Nail Fungus Symptoms
Nail fungus most commonly affects toenails, but can also infect the fingernails. When a nail is affected, you’ll notice the following symptoms:
– Thickened nail, often with a distorted shape
– Discoloration ranging from white to light brown
– A ragged or crumbling appearance
– Dark debris build-up under the nail
– Unpleasant odor
Because fungus can spread from one nail to the next, it’s important to get treatment when you experience these symptoms.
Risk Factors for Nail Fungus
Nail fungus occurs when fungal organisms penetrate the nail and begin to grow underneath. This problem more commonly affects older adults since nails become brittle and are more likely to crack, creating an access point for the fungus. Other risk factors include heavy sweating, history of athlete’s foot, and minor skin conditions such as psoriasis or circulation problems such as those that often occur with diabetes. Walking barefoot in damp areas like showers or communal pools can also increase the risk of contracting a fungus.
Preventing Nail Fungus
If you’re susceptible to nail fungus, keep feet clean, dry, and moisturized. Trim nails straight across and disinfect clippers after use. Wear socks that absorb sweat and shoes that allow the feet to breathe. Wear footwear whenever you’re at public pools or locker rooms. Avoid nail salons that don’t sterilize their tools properly, as they can result in fungus in addition to other health hazards.
If you have nail fungus, make a doctor’s appointment. The dermatologist will recommend treatment with oral antifungal drugs, which typically begin to work within six to 12 weeks. Other options include medicated nail polish or cream. When infection is severe, the nail may need to be surgically removed so medication can be applied directly to the fungal growth.
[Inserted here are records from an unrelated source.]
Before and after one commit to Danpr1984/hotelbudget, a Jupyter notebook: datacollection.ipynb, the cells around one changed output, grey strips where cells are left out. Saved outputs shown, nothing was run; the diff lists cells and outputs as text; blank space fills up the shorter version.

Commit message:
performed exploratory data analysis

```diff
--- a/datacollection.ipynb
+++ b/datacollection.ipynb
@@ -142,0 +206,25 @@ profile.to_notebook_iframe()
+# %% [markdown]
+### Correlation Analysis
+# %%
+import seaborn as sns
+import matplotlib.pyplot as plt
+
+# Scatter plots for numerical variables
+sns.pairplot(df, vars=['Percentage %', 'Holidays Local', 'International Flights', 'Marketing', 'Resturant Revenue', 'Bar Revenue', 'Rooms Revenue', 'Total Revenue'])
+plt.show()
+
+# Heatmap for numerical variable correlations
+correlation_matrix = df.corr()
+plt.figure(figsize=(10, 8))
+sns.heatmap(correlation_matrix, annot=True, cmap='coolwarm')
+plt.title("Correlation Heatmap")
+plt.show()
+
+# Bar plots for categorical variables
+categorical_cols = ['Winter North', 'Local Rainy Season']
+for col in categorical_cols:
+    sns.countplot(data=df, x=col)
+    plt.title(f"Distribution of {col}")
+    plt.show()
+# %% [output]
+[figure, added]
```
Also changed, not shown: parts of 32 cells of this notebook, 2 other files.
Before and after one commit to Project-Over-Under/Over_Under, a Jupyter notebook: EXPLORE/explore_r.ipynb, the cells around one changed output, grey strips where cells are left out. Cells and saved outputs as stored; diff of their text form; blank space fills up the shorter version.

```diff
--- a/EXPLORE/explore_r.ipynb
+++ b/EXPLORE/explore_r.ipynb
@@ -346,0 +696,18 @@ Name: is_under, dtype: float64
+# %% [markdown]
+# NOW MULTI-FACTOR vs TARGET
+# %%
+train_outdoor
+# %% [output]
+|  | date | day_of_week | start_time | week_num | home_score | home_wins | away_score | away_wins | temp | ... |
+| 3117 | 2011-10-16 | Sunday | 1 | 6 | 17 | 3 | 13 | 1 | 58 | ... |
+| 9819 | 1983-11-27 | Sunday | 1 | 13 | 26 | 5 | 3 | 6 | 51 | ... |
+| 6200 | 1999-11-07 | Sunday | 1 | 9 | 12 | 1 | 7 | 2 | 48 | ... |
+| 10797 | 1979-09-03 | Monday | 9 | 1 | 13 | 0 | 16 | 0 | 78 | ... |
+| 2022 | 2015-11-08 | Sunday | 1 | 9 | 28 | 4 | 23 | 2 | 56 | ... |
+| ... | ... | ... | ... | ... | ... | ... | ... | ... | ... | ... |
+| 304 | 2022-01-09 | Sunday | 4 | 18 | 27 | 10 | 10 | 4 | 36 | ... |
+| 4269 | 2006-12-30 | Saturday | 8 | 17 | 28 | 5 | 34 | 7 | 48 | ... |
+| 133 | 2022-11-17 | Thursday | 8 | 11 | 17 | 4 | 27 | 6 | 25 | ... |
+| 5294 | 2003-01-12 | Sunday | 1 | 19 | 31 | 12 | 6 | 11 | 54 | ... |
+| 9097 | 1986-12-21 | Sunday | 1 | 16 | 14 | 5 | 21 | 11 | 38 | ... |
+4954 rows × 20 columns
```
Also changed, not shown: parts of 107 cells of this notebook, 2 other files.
Left untreated, nail fungus can lead to more serious infections, cellulitis, circulation problems, and other complications.